**PROBLEM STATEMENT**
The whole listing below needs to be retyped without a single change.
▽
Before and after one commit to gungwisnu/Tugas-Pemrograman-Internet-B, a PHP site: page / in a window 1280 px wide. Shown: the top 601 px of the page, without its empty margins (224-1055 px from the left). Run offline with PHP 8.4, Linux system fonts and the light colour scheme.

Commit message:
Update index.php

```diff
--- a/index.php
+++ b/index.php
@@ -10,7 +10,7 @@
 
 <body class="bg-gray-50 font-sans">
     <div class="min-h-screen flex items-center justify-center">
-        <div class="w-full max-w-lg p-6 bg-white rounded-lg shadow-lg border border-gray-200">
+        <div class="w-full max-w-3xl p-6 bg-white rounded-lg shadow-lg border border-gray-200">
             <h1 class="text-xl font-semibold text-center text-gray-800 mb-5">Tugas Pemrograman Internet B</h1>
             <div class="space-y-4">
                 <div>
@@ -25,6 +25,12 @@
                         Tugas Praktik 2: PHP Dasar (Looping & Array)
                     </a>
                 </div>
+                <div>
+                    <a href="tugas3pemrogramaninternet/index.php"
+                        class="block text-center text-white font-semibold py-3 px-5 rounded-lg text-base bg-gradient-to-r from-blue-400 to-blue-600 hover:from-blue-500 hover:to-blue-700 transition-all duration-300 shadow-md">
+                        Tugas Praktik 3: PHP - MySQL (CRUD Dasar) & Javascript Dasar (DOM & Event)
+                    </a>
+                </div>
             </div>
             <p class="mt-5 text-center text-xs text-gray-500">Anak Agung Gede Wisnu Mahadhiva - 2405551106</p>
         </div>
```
△
**TASK SOLUTION**
Before and after one commit to gungwisnu/Tugas-Pemrograman-Internet-B, a PHP site: page / in a window 1280 px wide. Shown: the top 601 px of the page, without its empty margins (224-1055 px from the left). Run offline with PHP 8.4, Linux system fonts and the light colour scheme.

Commit message:
Update index.php

```diff
--- a/index.php
+++ b/index.php
@@ -10,7 +10,7 @@
 
 <body class="bg-gray-50 font-sans">
     <div class="min-h-screen flex items-center justify-center">
-        <div class="w-full max-w-lg p-6 bg-white rounded-lg shadow-lg border border-gray-200">
+        <div class="w-full max-w-3xl p-6 bg-white rounded-lg shadow-lg border border-gray-200">
             <h1 class="text-xl font-semibold text-center text-gray-800 mb-5">Tugas Pemrograman Internet B</h1>
             <div class="space-y-4">
                 <div>
@@ -25,6 +25,12 @@
                         Tugas Praktik 2: PHP Dasar (Looping & Array)
                     </a>
                 </div>
+                <div>
+                    <a href="tugas3pemrogramaninternet/index.php"
+                        class="block text-center text-white font-semibold py-3 px-5 rounded-lg text-base bg-gradient-to-r from-blue-400 to-blue-600 hover:from-blue-500 hover:to-blue-700 transition-all duration-300 shadow-md">
+                        Tugas Praktik 3: PHP - MySQL (CRUD Dasar) & Javascript Dasar (DOM & Event)
+                    </a>
+                </div>
             </div>
             <p class="mt-5 text-center text-xs text-gray-500">Anak Agung Gede Wisnu Mahadhiva - 2405551106</p>
         </div>
```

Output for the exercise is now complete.